● **Problem details**
Word for word, return the entries listed below.

● **Entries shown**
-----
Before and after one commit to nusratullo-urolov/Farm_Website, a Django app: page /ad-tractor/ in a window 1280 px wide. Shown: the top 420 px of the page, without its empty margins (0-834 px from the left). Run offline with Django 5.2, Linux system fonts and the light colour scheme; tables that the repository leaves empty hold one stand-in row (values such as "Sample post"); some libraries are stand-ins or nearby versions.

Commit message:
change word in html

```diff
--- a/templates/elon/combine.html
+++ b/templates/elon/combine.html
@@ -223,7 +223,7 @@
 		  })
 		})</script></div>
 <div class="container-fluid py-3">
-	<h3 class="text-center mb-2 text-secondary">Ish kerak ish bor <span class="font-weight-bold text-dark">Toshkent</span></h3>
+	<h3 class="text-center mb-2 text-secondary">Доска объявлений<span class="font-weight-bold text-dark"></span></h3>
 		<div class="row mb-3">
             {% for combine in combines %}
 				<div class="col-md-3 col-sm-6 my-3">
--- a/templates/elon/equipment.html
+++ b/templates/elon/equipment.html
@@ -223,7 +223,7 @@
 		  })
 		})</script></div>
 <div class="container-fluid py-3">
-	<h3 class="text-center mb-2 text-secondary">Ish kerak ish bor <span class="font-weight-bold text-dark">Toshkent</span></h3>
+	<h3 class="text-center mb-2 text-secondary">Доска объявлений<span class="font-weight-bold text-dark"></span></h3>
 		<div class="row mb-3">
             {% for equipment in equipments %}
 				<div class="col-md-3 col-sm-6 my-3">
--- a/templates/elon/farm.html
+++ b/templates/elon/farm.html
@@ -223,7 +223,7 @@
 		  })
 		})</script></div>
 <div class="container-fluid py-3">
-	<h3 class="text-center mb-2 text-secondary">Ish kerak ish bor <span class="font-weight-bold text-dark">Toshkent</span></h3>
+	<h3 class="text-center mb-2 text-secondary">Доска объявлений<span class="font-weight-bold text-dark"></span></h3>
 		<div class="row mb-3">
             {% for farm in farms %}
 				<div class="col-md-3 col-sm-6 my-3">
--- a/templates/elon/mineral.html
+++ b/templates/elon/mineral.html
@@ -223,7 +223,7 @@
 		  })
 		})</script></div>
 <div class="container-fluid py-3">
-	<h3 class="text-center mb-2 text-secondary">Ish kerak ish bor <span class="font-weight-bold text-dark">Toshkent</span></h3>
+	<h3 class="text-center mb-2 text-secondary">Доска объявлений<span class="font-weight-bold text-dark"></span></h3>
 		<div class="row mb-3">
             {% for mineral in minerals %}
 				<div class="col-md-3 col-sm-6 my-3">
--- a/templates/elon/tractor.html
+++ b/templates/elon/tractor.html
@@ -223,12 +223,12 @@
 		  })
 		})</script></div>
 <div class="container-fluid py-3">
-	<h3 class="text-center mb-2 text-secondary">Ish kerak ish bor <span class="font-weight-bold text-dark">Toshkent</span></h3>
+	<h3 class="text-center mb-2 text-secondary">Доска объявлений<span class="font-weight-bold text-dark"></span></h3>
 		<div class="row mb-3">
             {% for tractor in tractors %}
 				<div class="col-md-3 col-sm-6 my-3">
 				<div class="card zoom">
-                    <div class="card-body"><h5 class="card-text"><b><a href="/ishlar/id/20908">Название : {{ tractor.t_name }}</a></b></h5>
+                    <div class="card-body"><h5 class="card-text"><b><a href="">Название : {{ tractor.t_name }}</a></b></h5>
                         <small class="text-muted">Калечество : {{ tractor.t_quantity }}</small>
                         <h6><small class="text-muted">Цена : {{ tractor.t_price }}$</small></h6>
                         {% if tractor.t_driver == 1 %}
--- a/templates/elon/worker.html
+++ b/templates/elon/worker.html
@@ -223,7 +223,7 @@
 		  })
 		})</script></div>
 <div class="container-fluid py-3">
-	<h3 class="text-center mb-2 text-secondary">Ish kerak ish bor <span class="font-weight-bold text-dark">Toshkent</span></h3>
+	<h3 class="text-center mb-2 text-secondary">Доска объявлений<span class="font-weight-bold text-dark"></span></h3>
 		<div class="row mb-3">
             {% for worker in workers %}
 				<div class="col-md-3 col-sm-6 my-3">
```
-----
● **The completed task**
Before and after one commit to nusratullo-urolov/Farm_Website, a Django app: page /ad-tractor/ in a window 1280 px wide. Shown: the top 420 px of the page, without its empty margins (0-834 px from the left). Run offline with Django 5.2, Linux system fonts and the light colour scheme; tables that the repository leaves empty hold one stand-in row (values such as "Sample post"); some libraries are stand-ins or nearby versions.

Commit message:
change word in html

```diff
--- a/templates/elon/combine.html
+++ b/templates/elon/combine.html
@@ -223,7 +223,7 @@
 		  })
 		})</script></div>
 <div class="container-fluid py-3">
-	<h3 class="text-center mb-2 text-secondary">Ish kerak ish bor <span class="font-weight-bold text-dark">Toshkent</span></h3>
+	<h3 class="text-center mb-2 text-secondary">Доска объявлений<span class="font-weight-bold text-dark"></span></h3>
 		<div class="row mb-3">
             {% for combine in combines %}
 				<div class="col-md-3 col-sm-6 my-3">
--- a/templates/elon/equipment.html
+++ b/templates/elon/equipment.html
@@ -223,7 +223,7 @@
 		  })
 		})</script></div>
 <div class="container-fluid py-3">
-	<h3 class="text-center mb-2 text-secondary">Ish kerak ish bor <span class="font-weight-bold text-dark">Toshkent</span></h3>
+	<h3 class="text-center mb-2 text-secondary">Доска объявлений<span class="font-weight-bold text-dark"></span></h3>
 		<div class="row mb-3">
             {% for equipment in equipments %}
 				<div class="col-md-3 col-sm-6 my-3">
--- a/templates/elon/farm.html
+++ b/templates/elon/farm.html
@@ -223,7 +223,7 @@
 		  })
 		})</script></div>
 <div class="container-fluid py-3">
-	<h3 class="text-center mb-2 text-secondary">Ish kerak ish bor <span class="font-weight-bold text-dark">Toshkent</span></h3>
+	<h3 class="text-center mb-2 text-secondary">Доска объявлений<span class="font-weight-bold text-dark"></span></h3>
 		<div class="row mb-3">
             {% for farm in farms %}
 				<div class="col-md-3 col-sm-6 my-3">
--- a/templates/elon/mineral.html
+++ b/templates/elon/mineral.html
@@ -223,7 +223,7 @@
 		  })
 		})</script></div>
 <div class="container-fluid py-3">
-	<h3 class="text-center mb-2 text-secondary">Ish kerak ish bor <span class="font-weight-bold text-dark">Toshkent</span></h3>
+	<h3 class="text-center mb-2 text-secondary">Доска объявлений<span class="font-weight-bold text-dark"></span></h3>
 		<div class="row mb-3">
             {% for mineral in minerals %}
 				<div class="col-md-3 col-sm-6 my-3">
--- a/templates/elon/tractor.html
+++ b/templates/elon/tractor.html
@@ -223,12 +223,12 @@
 		  })
 		})</script></div>
 <div class="container-fluid py-3">
-	<h3 class="text-center mb-2 text-secondary">Ish kerak ish bor <span class="font-weight-bold text-dark">Toshkent</span></h3>
+	<h3 class="text-center mb-2 text-secondary">Доска объявлений<span class="font-weight-bold text-dark"></span></h3>
 		<div class="row mb-3">
             {% for tractor in tractors %}
 				<div class="col-md-3 col-sm-6 my-3">
 				<div class="card zoom">
-                    <div class="card-body"><h5 class="card-text"><b><a href="/ishlar/id/20908">Название : {{ tractor.t_name }}</a></b></h5>
+                    <div class="card-body"><h5 class="card-text"><b><a href="">Название : {{ tractor.t_name }}</a></b></h5>
                         <small class="text-muted">Калечество : {{ tractor.t_quantity }}</small>
                         <h6><small class="text-muted">Цена : {{ tractor.t_price }}$</small></h6>
                         {% if tractor.t_driver == 1 %}
--- a/templates/elon/worker.html
+++ b/templates/elon/worker.html
@@ -223,7 +223,7 @@
 		  })
 		})</script></div>
 <div class="container-fluid py-3">
-	<h3 class="text-center mb-2 text-secondary">Ish kerak ish bor <span class="font-weight-bold text-dark">Toshkent</span></h3>
+	<h3 class="text-center mb-2 text-secondary">Доска объявлений<span class="font-weight-bold text-dark"></span></h3>
 		<div class="row mb-3">
             {% for worker in workers %}
 				<div class="col-md-3 col-sm-6 my-3">
```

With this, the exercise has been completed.